Amid widespread protests and worrying signs of dysfunction in the administration of President-elect Donald Trump, millions across the United States are likely wondering how, or if, it's possible to oust the billionaire from the White House before the 2020 presidential election. While there have long been talks of impeachment hearings, a favorite theory this week for removing Trump from power involves the 25th amendment to the Constitution.

The amendment was approved in 1967, pushed into existence in the wake of the stunning 1963 death of President John F. Kennedy, who was assassinated in Dallas. The Constitution had never officially laid out a succession plan that detailed how, exactly, a vice-president should take power should a president no longer be able to carry out his or her duties. Up until the amendment, vice presidents effectively took over because of a precedent set by Vice President John Tyler in 1841, according to the National Constitution Center. The 25th amendment clearly spelled out that a vice president took over if a president died, resigned or, importantly, was removed from office.

The amendment opened the door for removal if a president was deemed to be unfit for office, different from an impeachment hearing that typically centers around investigating if a president acted illegally while in office.

There are two options to remove a mentally unfit president, which were helpfully laid out step-by-step by Fusion. The first option requires a majority of the president's cabinet — positions such as secretary of state and secretary of defense — joining together with the vice president to declare the president is unfit. The second option requires the vice president to convince a majority of the House of Representatives and the Senate to decide the president is unfit. Both chambers of Congress then submit a letter stating such, which removes the president from power.
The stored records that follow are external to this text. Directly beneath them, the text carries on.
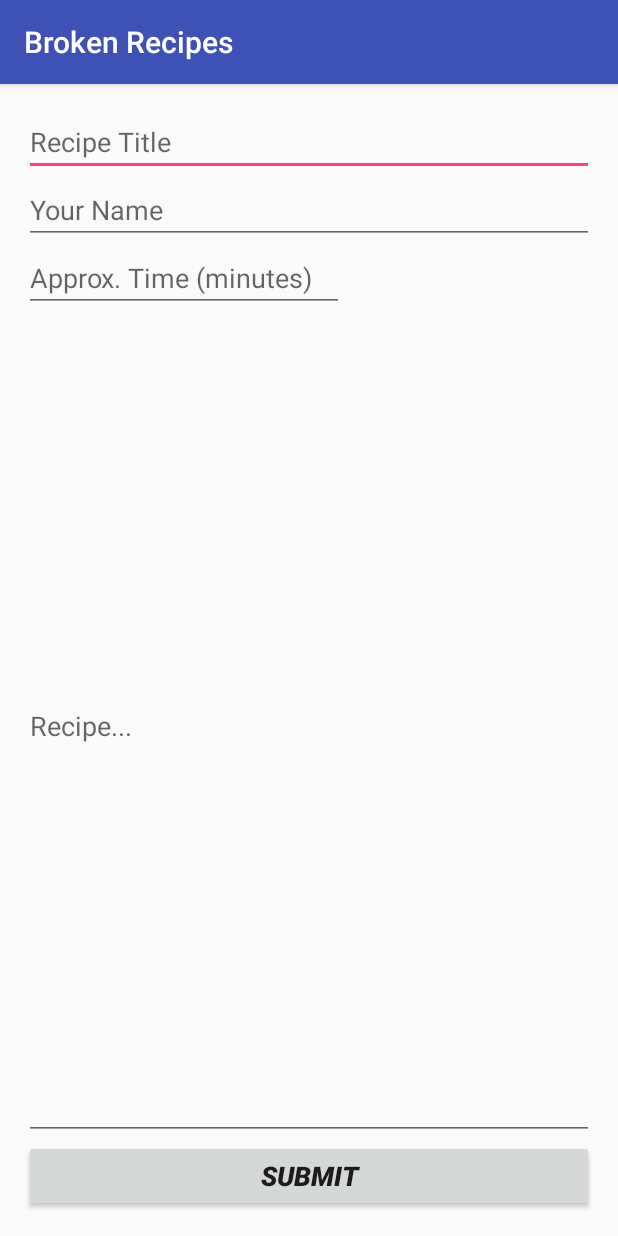
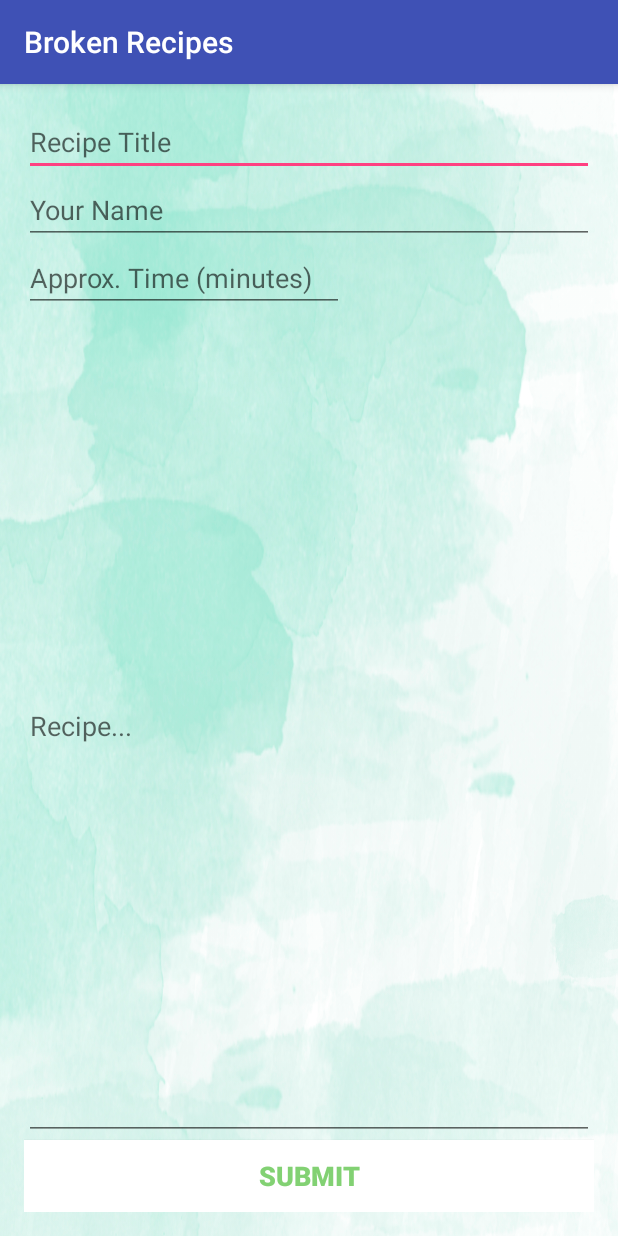
Before and after one commit to caguillon/BrokenRecipesApp, an Android app: the PostActivity screen opened directly, with no data from a screen before it, on a phone screen of 412 x 824 dp. Run offline under Robolectric (Android 15) with nearby library versions, the phone set to English and light mode, and no system bars; our stand-ins replace Firebase (no records; nobody signed in at launch, a user with empty details on screens opened directly).

Commit message:
everything has the same design

```diff
--- a/app/src/main/res/layout/activity_post.xml
+++ b/app/src/main/res/layout/activity_post.xml
@@ -7,7 +7,8 @@
     android:paddingLeft="@dimen/activity_horizontal_margin"
     android:paddingRight="@dimen/activity_horizontal_margin"
     android:paddingTop="@dimen/activity_vertical_margin"
-    tools:context="com.team.java.brokenrecipes.PostActivity">
+    tools:context="com.team.java.brokenrecipes.PostActivity"
+    android:background="@drawable/paint">
 
     <EditText
         android:layout_width="wrap_content"
@@ -63,9 +64,11 @@
         android:id="@+id/btnSubmitPost"
         android:layout_alignParentBottom="true"
         android:onClick="onClickBtnSubmitPost"
-        android:textStyle="normal|bold|italic"
         android:textIsSelectable="false"
-        android:textSize="18sp" />
+        android:textSize="18sp"
+        android:background="#FFFFFF"
+        android:textColor="#82D173"
+        android:textStyle="bold" />
     <!--gave me errors as well
     android:background="drawable/button_file"-->
 </RelativeLayout>
--- a/app/src/main/res/layout/activity_view_post.xml
+++ b/app/src/main/res/layout/activity_view_post.xml
@@ -7,7 +7,8 @@
     android:paddingLeft="@dimen/activity_horizontal_margin"
     android:paddingRight="@dimen/activity_horizontal_margin"
     android:paddingTop="@dimen/activity_vertical_margin"
-    tools:context="com.team.java.brokenrecipes.ViewPostActivity">
+    tools:context="com.team.java.brokenrecipes.ViewPostActivity"
+    android:background="@drawable/paint">
 
     <TextView
         android:layout_width="wrap_content"
```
In both cases, the president can then submit a letter claiming he is fit for office, which then mandates a special session to vote on the issue. Once that special session is called, those trying to oust the president, in this case Trump, would have 21 days to convince a two-thirds majority of both Congressional chambers to vote to keep Trump out of the Oval Office.

While this might seem like a long shot, many are navigating toward it. Liberal "GQ" correspondent Keith Olbermann called it an instant impeachment, a sort-of "crazy-man clause." "For my money, he's nuts — couldn't pass a sanity test, open book," Olbermann said. "But of course, Section Four of the 25th Amendment here does not say 'nuts' — or impaired, or erratic or unbalanced or unhealthy or bipolar or narcissist or sociopath or psychopath. It only says 'that the president is unable to discharge the powers and duties of his office.'"